■ Work required ■
From the first line to the last, repeat the data exactly and drop the pictures.

■ Data shown ■
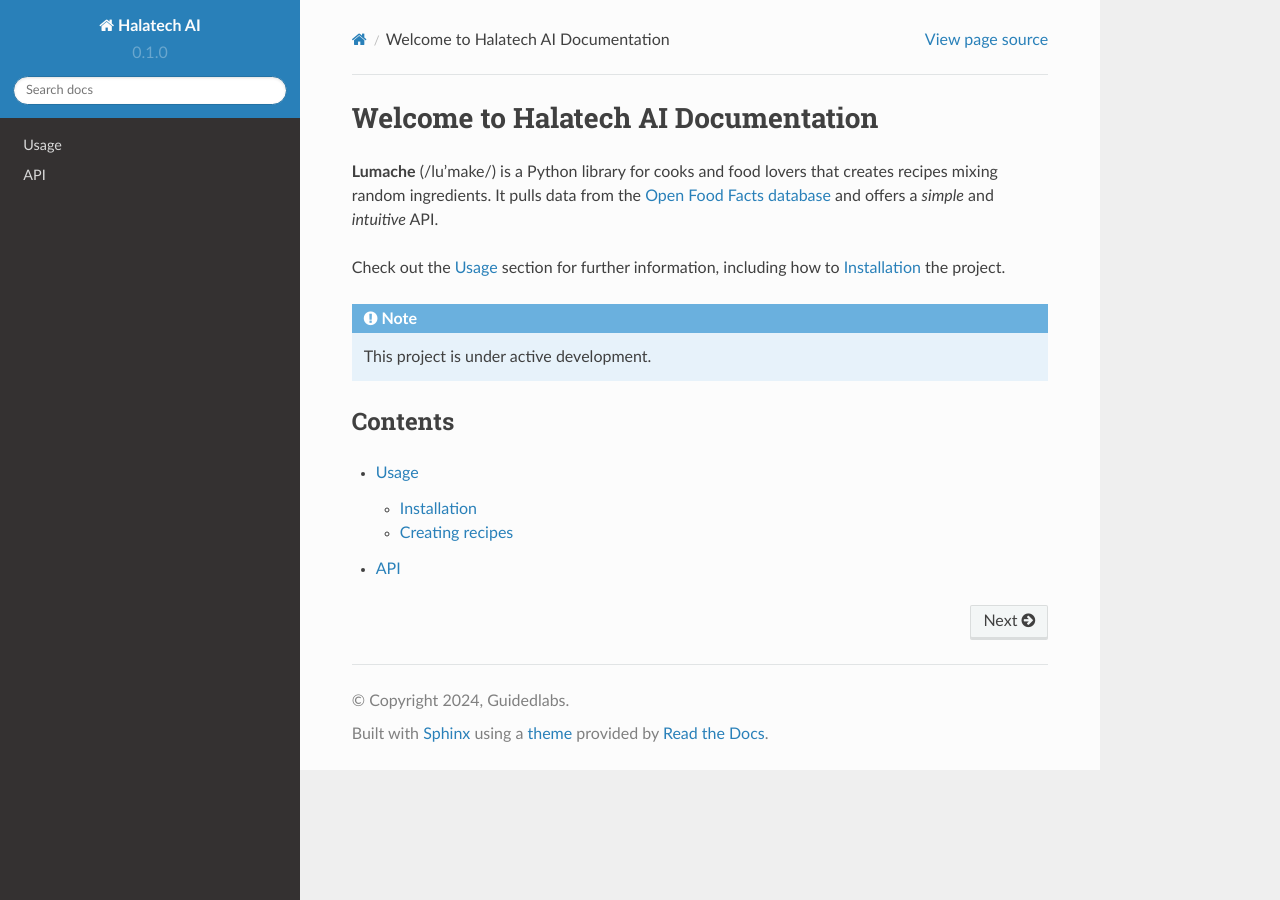
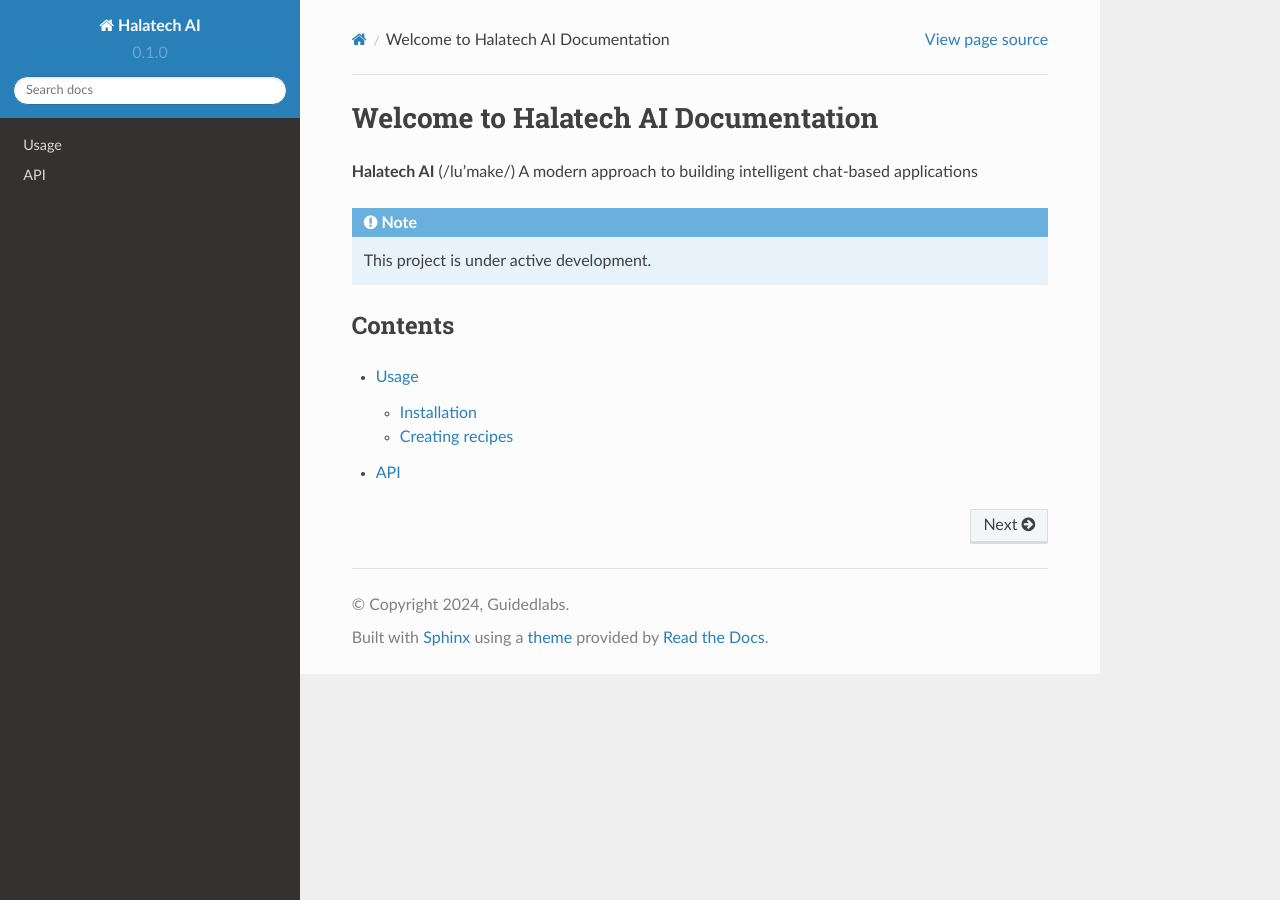
Before and after one commit to iyinolu/docs-halatech, a Sphinx documentation site: the page built from docs/source/index.rst, in a window 1280 px wide. Built offline with Sphinx 7.4.7 and the Read the Docs theme 2.0.0, drawn with Linux system fonts in a browser that asks for light colours.

Commit message:
add getting started

```diff
--- a/docs/source/index.rst
+++ b/docs/source/index.rst
@@ -1,13 +1,7 @@
 Welcome to Halatech AI Documentation
 ===================================
 
-**Lumache** (/lu'make/) is a Python library for cooks and food lovers
-that creates recipes mixing random ingredients.
-It pulls data from the `Open Food Facts database <https://world.openfoodfacts.org/>`_
-and offers a *simple* and *intuitive* API.
-
-Check out the :doc:`usage` section for further information, including
-how to :ref:`installation` the project.
+**Halatech AI** (/lu'make/) A modern approach to building intelligent chat-based applications
 
 .. note::
 
```
Also changed, not shown: docs/source/getting started.rst (added).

■ Answer to this exercise ■
Before and after one commit to iyinolu/docs-halatech, a Sphinx documentation site: the page built from docs/source/index.rst, in a window 1280 px wide. Built offline with Sphinx 7.4.7 and the Read the Docs theme 2.0.0, drawn with Linux system fonts in a browser that asks for light colours.

Commit message:
add getting started

```diff
--- a/docs/source/index.rst
+++ b/docs/source/index.rst
@@ -1,13 +1,7 @@
 Welcome to Halatech AI Documentation
 ===================================
 
-**Lumache** (/lu'make/) is a Python library for cooks and food lovers
-that creates recipes mixing random ingredients.
-It pulls data from the `Open Food Facts database <https://world.openfoodfacts.org/>`_
-and offers a *simple* and *intuitive* API.
-
-Check out the :doc:`usage` section for further information, including
-how to :ref:`installation` the project.
+**Halatech AI** (/lu'make/) A modern approach to building intelligent chat-based applications
 
 .. note::
 
```
Also changed, not shown: docs/source/getting started.rst (added).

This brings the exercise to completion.